The personal impact of an arson spree in the city became abundantly clear Monday night.
A jittery collection of neighbors in Newberry packed the West End Christian Community Center to get answers from Mayor Gabriel J. Campana.
They also asked leadership of the police and fire departments about the status of the investigation now including 11 arsons within a six- to seven-block radius since April 4.
Williamsport Bureau of Police Agent Trent Peacock shows off a suspicious object that was found by a resident in his yard. He is urging residents to call police if they see or find anything suspicious.
They came to what Campana convened as a town hall meeting and were invited to air their concerns. They were given tips and suggestions how to make it more difficult for the crimes to be perpetrated.
"I'm frightened," said Kathy Dochter, of Poplar Street, who held nothing back. Another woman next to her claimed she sat up all hours of the night and is losing sleep.
Former city police chief Curley Jett said he believes the arsonist must be caught before further injury or something worse happens. "If we don't stop this person, somebody's going to die.
"There's no hard and fast way," Jett said. ... "He could be sitting here right now."
Police Agent Trent Peacock, lead fire and arson investigator, was joined by Police Chief Gregory A. Foresman, Bureau of Fire Chief C. Dean Heinbach and Codes Administrator Joseph Gerardi.
"Call 911 right away," Peacock said, imploring the community not to delay, especially if they see suspicious activity. "Don't wait if you see someone suspicious or hear a dog barking at 2 in the morning until the next day to tell us."
Peacock and the others asked resident to please eliminate any potential sources of arson and to keep their lights on, or buy motion sensors.
"We need eyes, good witnesses," Peacock said. "If you see something suspicious, call 911. It might be nothing or it might be the bad guy."
Peacock called on watching for "anything out of place," and then held up a recently discovered wooden tongue depressor that had scorch marks on it. "It could be nothing more than kids playing with fire."
Police are using visible and non-visible means to capture the arsonist, Foresman said.
Campana encouraged use of as many lights as possible. "Flood this city with lights," Campana said.
He also indicated he will ask the federal government for additional grant sources to buy more surveillance cameras and said he wants to put them on the streets.
Gerardi has encouraged people to buy motion detectors for lights and set timers for devices inside the houses. "These devices cost a few dollars," he said, "but they might pay off."
Heinbach said properties need to be clear of debris or flammable materials. Gerardi took down addresses of some properties that residents report are not keeping up with that request.
A reward fund is being established by the Williamsport/Lycoming County Crime Commission, according to President Ron James and Vice President Rick Wyatt.

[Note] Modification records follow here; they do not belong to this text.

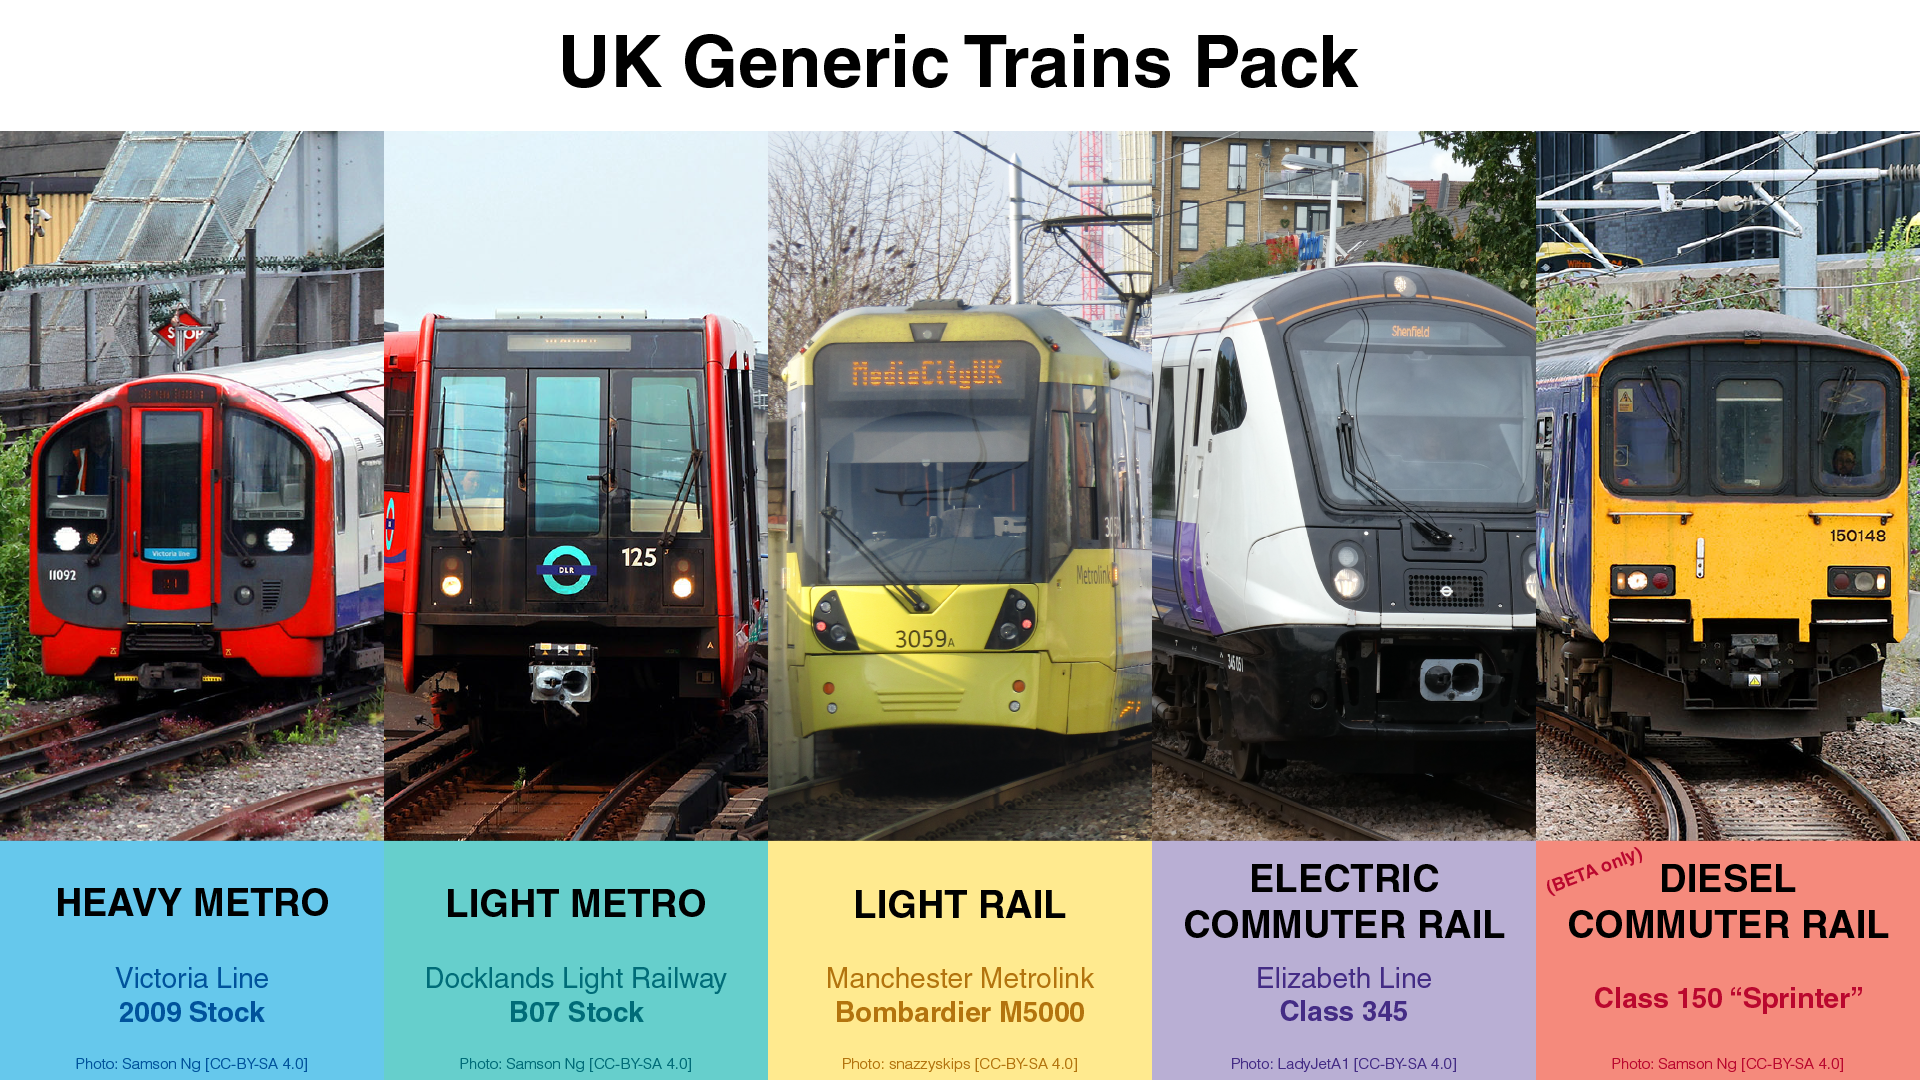
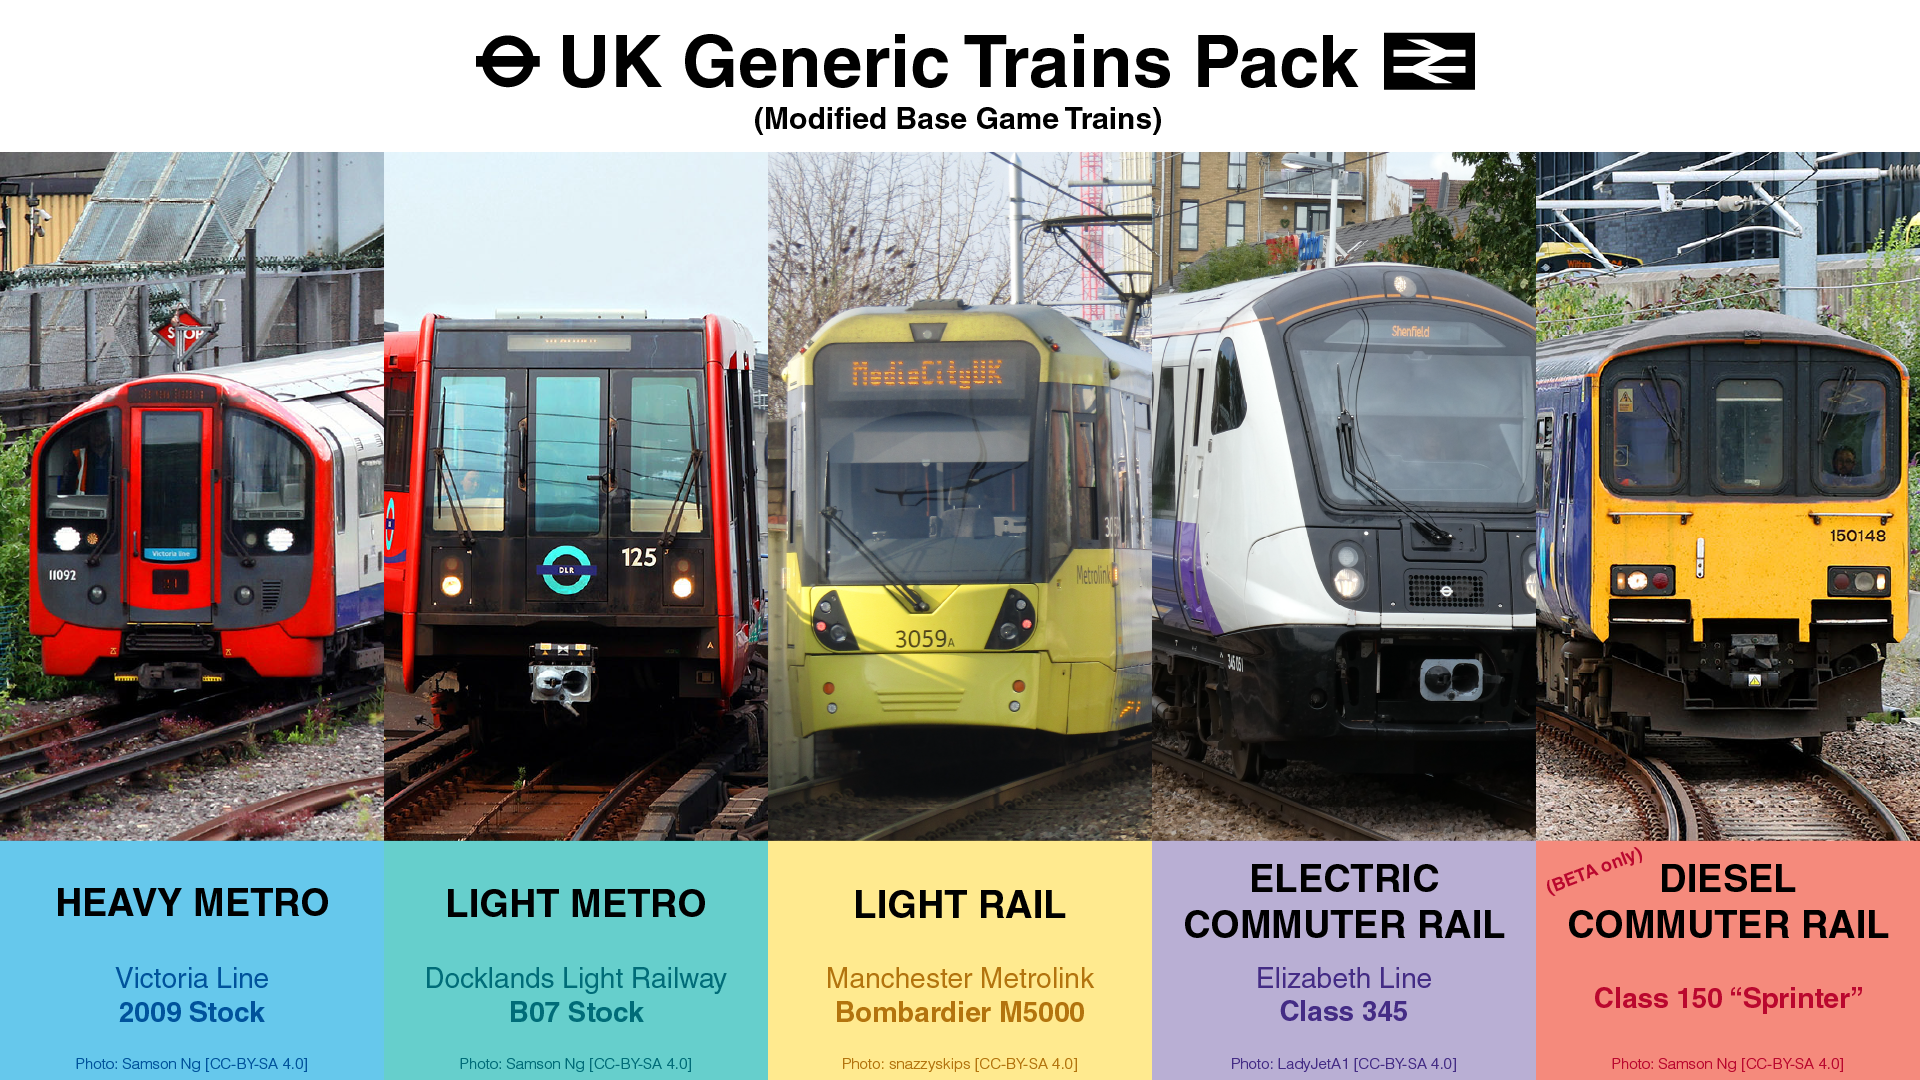
Update Mod cover image

Changed region(s): [[0.0, 0.0917, 1.0, 0.1833], [0.7188, 0.0306, 0.7812, 0.0917], [0.25, 0.0306, 0.2812, 0.0917]]

diff --git a/README.md b/README.md
@@ -196,7 +196,7 @@ Sources:
 
 ### (Electric) Commuter Rail
 
-While notionally based on the Class 345 of the Elizabeth Line (_it's the most highly marketable one after all_), this implementation seeks to generally represent a modern high-intensity commuter train, like you would find across London and the Southeast, which includes the Elizabeth Line but also the London Overground and Thameslink, as well as other operators' suburban commuter system. Maximum performance is pegged against the Elizabeth Line.
+While notionally based on the Class 345 of the Elizabeth Line (_it's the most highly marketable one after all_), this implementation seeks to generally represent a modern high-intensity commuter train, like you would find across London and the Southeast, which includes the Elizabeth Line but also the London Overground and Thameslink, as well as other operators' suburban commuter systems. Maximum performance is pegged against the Elizabeth Line.
 
 The main downside of this implementation of _(Electric) Commuter Rail_ however, is that it is not representative of rail commuter systems outside London and the South, that operate under less intense requirements (much more seating, for instance). _Ideally, there would be an "Metro-like Heavy Rail" type that S-Bahns, the RER, equivalent East Asian systems, and the Elizabeth line slot into. But without that, Commuter Rail will just have to do._
 

diff --git a/description.md b/description.md
@@ -204,7 +204,7 @@ Sources:
 
 ### (Electric) Commuter Rail
 
-While notionally based on the Class 345 of the Elizabeth Line (_it's the most highly marketable one after all_), this implementation seeks to generally represent a modern high-intensity commuter train, like you would find across London and the Southeast, which includes the Elizabeth Line but also the London Overground and Thameslink, as well as other operators' suburban commuter system. Maximum performance is pegged against the Elizabeth Line.
+While notionally based on the Class 345 of the Elizabeth Line (_it's the most highly marketable one after all_), this implementation seeks to generally represent a modern high-intensity commuter train, like you would find across London and the Southeast, which includes the Elizabeth Line but also the London Overground and Thameslink, as well as other operators' suburban commuter systems. Maximum performance is pegged against the Elizabeth Line.
 
 The main downside of this implementation of _(Electric) Commuter Rail_ however, is that it is not representative of rail commuter systems outside London and the South, that operate under less intense requirements (much more seating, for instance). _Ideally, there would be an "Metro-like Heavy Rail" type that S-Bahns, the RER, equivalent East Asian systems, and the Elizabeth line slot into. But without that, Commuter Rail will just have to do._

They said they are collecting reward money and will give $100 to anyone who provides information that leads to the capture and conviction of the arsonist.
"The reward fund is growing," Wyatt said. The commission telephone number is 326-9088. The city also has an arson hotline at 327-7575.